### WHAT IS REQUIRED
Every line of the data that includes "plot" should be copied out.

START DATA TO USE

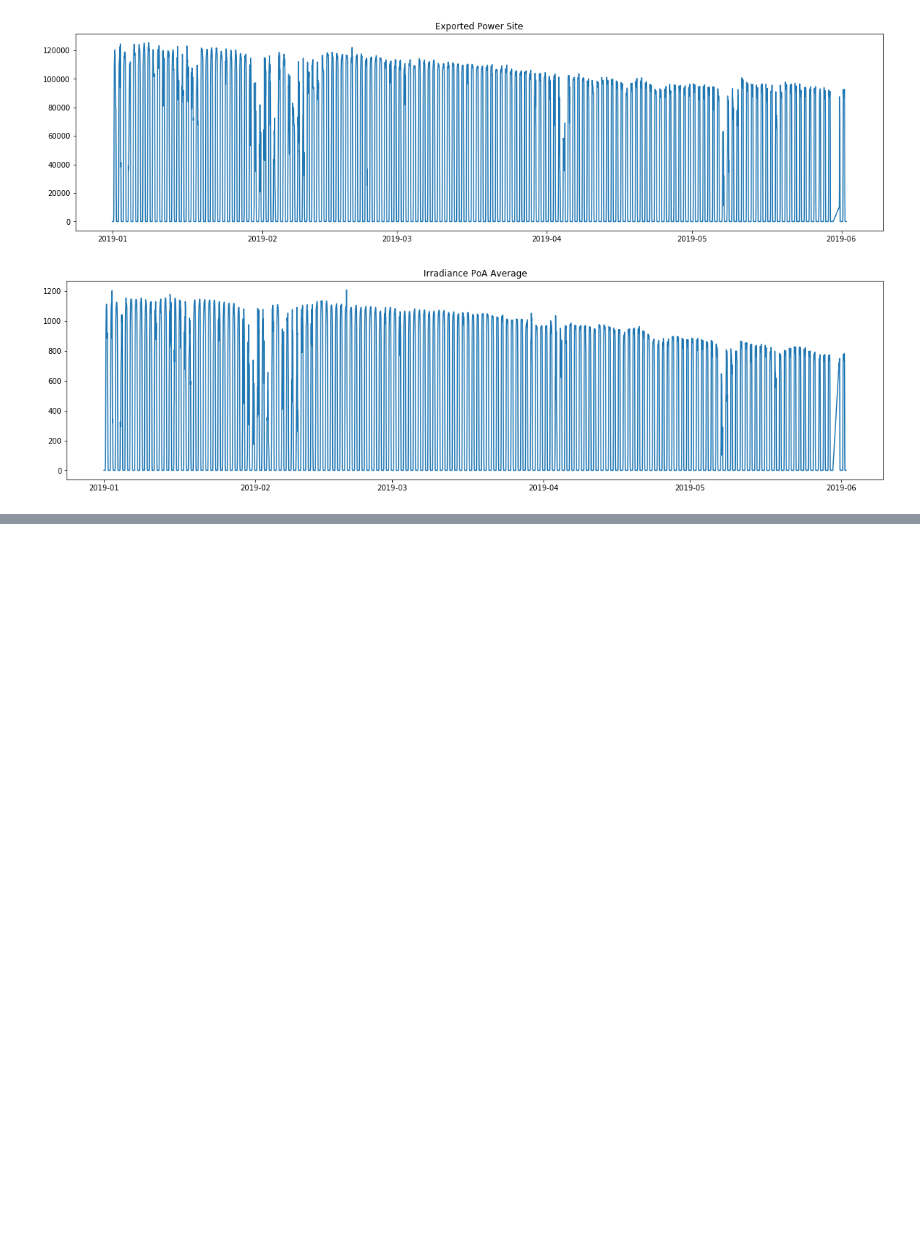
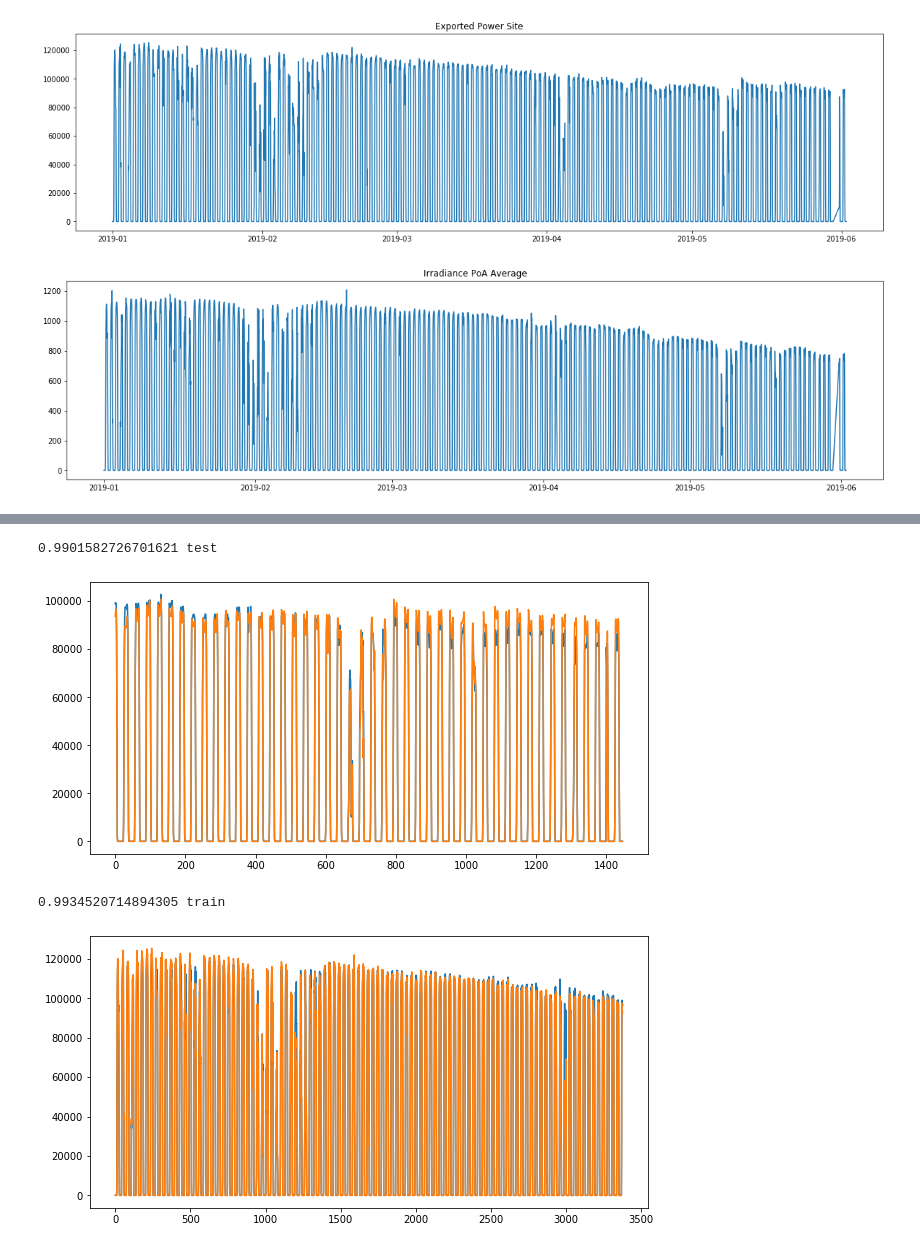
Before and after one commit to dimitrisl/PowerSeries, a Jupyter notebook: Power_ML.ipynb, the cells around one changed output, grey strips where cells are left out. Saved outputs shown, nothing was run; the diff lists cells and outputs as text; code cells hidden in the pictures; blank space fills up the shorter version.

Commit message:
time to rectify the notebook, maybe break same procedures and show possible miss matches

```diff
--- a/Power_ML.ipynb
+++ b/Power_ML.ipynb
@@ -275,0 +327,20 @@ for i in ['Module Temperature Average', 'Exported Power Site', 'Irradiance PoA A
+# %%
+y_test_predictions = reg.predict(X_series_test)
+y_train_predictions = reg.predict(X_series_train)
+# %%
+print(r2_score(predictions, Y_series_test.values),"test")
+plt.figure(figsize=(10,5))
+plt.plot(y_test_predictions)
+plt.plot(Y_series_test.values)
+plt.show()
+
+print(r2_score(y_train_predictions, Y_series_train.values),"train")
+plt.figure(figsize=(10,5))
+plt.plot(y_train_predictions)
+plt.plot(Y_series_train.values)
+plt.show()
+# %% [output]
+0.9901582726701621 test
+[figure, added]
+0.9934520714894305 train
+[figure, added]
```
Also changed, not shown: parts of 16 cells of this notebook.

END DATA TO USE

### RESPONSE TO THIS EXERCISE
+plt.plot(y_test_predictions)
+plt.plot(Y_series_test.values)
+plt.plot(y_train_predictions)
+plt.plot(Y_series_train.values)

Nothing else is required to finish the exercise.